— WHAT IS BEING ASKED —
The entries that follow need to be printed exactly as they are, minus any pictures.

*** Block opens ***

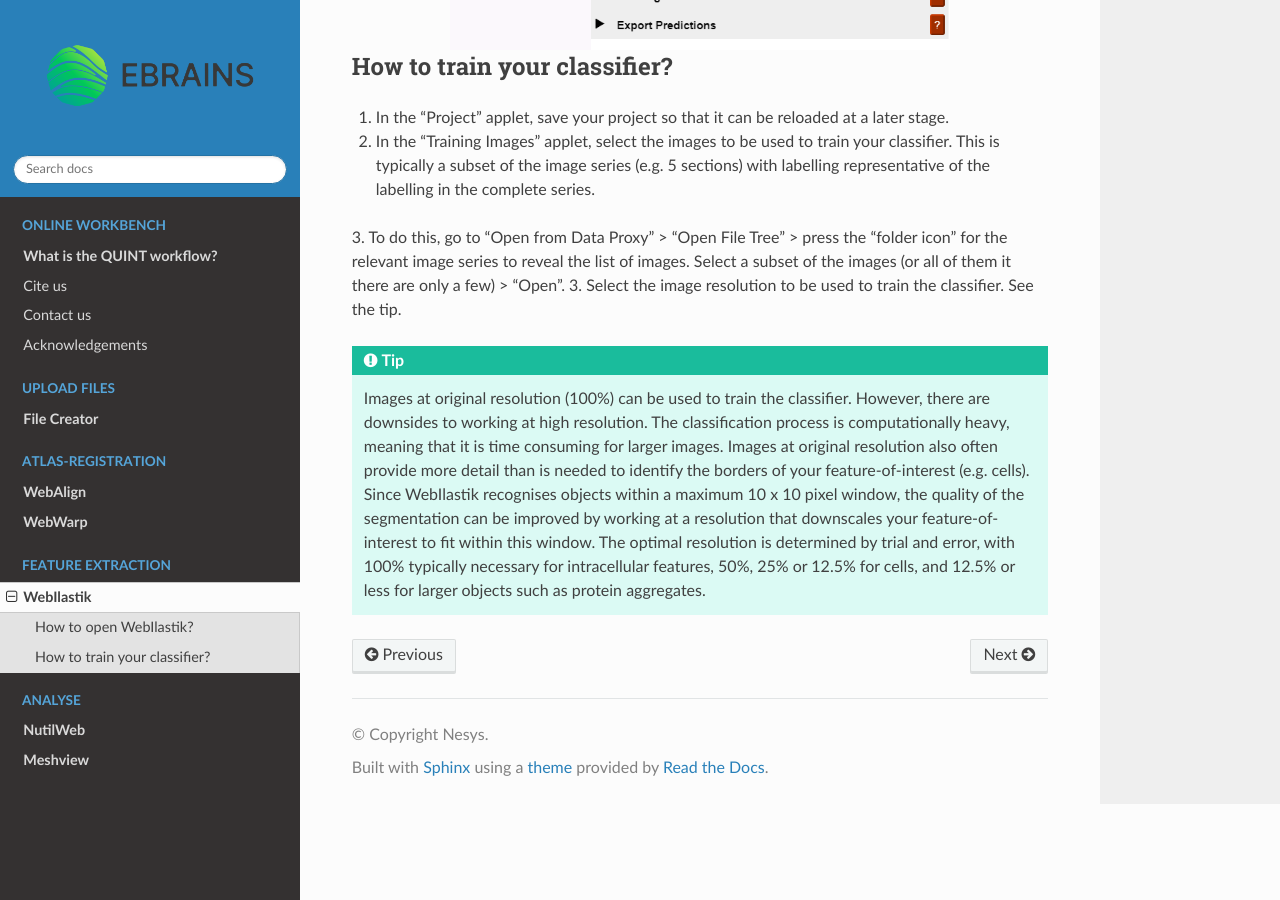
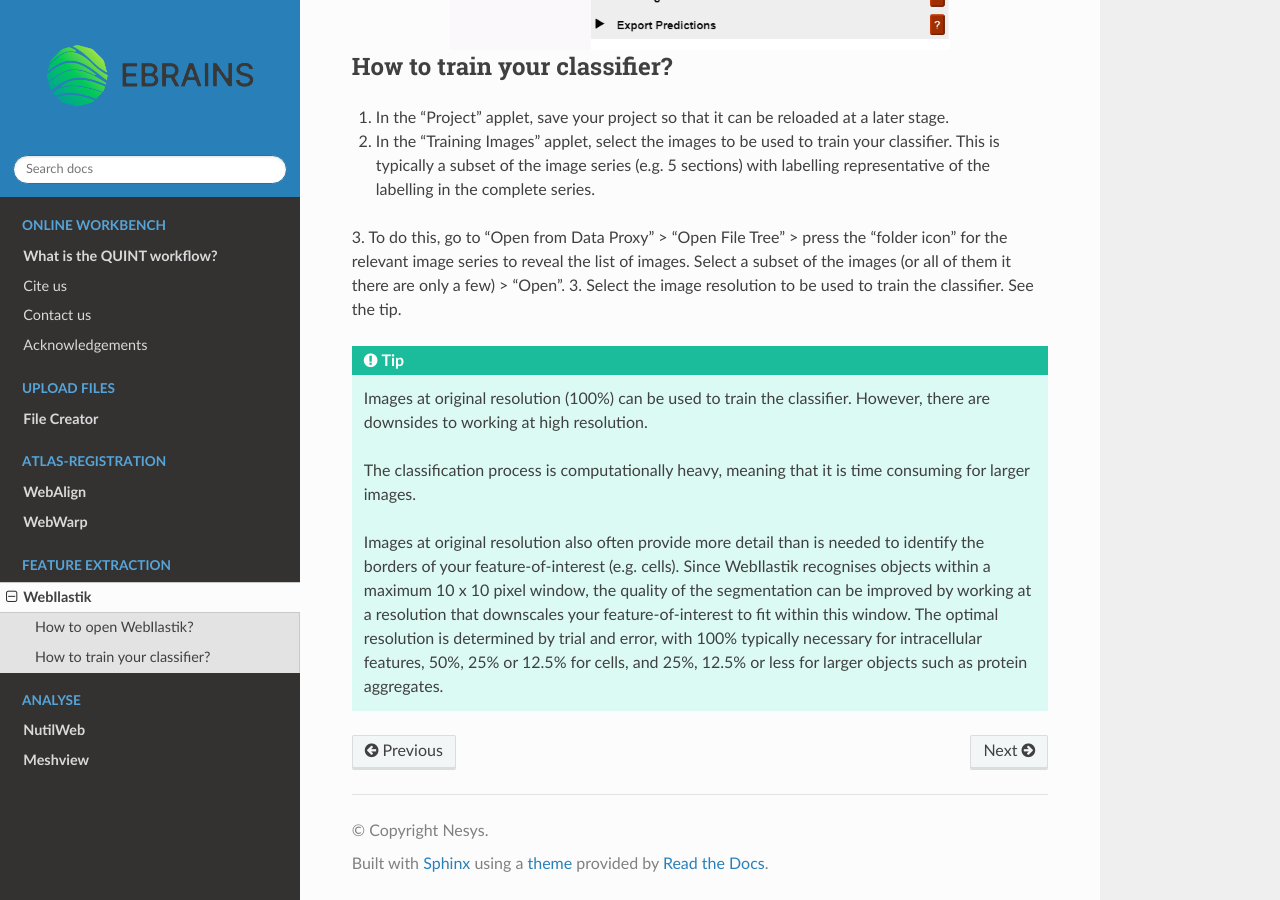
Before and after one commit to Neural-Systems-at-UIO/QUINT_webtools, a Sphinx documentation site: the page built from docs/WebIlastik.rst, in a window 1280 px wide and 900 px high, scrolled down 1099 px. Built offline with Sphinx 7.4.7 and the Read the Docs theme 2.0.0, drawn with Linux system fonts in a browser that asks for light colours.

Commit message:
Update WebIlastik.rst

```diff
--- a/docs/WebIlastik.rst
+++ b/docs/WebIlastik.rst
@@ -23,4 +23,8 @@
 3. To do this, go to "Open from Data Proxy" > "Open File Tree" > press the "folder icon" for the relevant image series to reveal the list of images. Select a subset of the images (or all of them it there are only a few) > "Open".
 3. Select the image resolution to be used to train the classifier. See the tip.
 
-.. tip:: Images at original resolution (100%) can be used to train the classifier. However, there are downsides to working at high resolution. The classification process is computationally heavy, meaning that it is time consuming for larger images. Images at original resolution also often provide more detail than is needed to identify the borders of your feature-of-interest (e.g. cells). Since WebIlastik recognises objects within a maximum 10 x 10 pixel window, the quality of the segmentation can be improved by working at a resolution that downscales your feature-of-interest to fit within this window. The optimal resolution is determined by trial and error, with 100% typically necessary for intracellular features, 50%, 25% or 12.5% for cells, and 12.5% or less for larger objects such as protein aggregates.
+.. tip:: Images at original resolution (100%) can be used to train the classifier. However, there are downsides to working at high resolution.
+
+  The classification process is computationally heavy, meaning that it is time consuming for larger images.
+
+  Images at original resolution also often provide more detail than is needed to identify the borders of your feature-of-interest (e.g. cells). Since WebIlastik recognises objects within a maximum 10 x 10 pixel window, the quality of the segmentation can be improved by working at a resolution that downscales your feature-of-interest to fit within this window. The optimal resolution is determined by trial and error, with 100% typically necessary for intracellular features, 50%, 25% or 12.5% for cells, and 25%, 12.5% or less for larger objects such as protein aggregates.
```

*** Block closes ***

— ANSWER BOX —
Before and after one commit to Neural-Systems-at-UIO/QUINT_webtools, a Sphinx documentation site: the page built from docs/WebIlastik.rst, in a window 1280 px wide and 900 px high, scrolled down 1099 px. Built offline with Sphinx 7.4.7 and the Read the Docs theme 2.0.0, drawn with Linux system fonts in a browser that asks for light colours.

Commit message:
Update WebIlastik.rst

```diff
--- a/docs/WebIlastik.rst
+++ b/docs/WebIlastik.rst
@@ -23,4 +23,8 @@
 3. To do this, go to "Open from Data Proxy" > "Open File Tree" > press the "folder icon" for the relevant image series to reveal the list of images. Select a subset of the images (or all of them it there are only a few) > "Open".
 3. Select the image resolution to be used to train the classifier. See the tip.
 
-.. tip:: Images at original resolution (100%) can be used to train the classifier. However, there are downsides to working at high resolution. The classification process is computationally heavy, meaning that it is time consuming for larger images. Images at original resolution also often provide more detail than is needed to identify the borders of your feature-of-interest (e.g. cells). Since WebIlastik recognises objects within a maximum 10 x 10 pixel window, the quality of the segmentation can be improved by working at a resolution that downscales your feature-of-interest to fit within this window. The optimal resolution is determined by trial and error, with 100% typically necessary for intracellular features, 50%, 25% or 12.5% for cells, and 12.5% or less for larger objects such as protein aggregates.
+.. tip:: Images at original resolution (100%) can be used to train the classifier. However, there are downsides to working at high resolution.
+
+  The classification process is computationally heavy, meaning that it is time consuming for larger images.
+
+  Images at original resolution also often provide more detail than is needed to identify the borders of your feature-of-interest (e.g. cells). Since WebIlastik recognises objects within a maximum 10 x 10 pixel window, the quality of the segmentation can be improved by working at a resolution that downscales your feature-of-interest to fit within this window. The optimal resolution is determined by trial and error, with 100% typically necessary for intracellular features, 50%, 25% or 12.5% for cells, and 25%, 12.5% or less for larger objects such as protein aggregates.
```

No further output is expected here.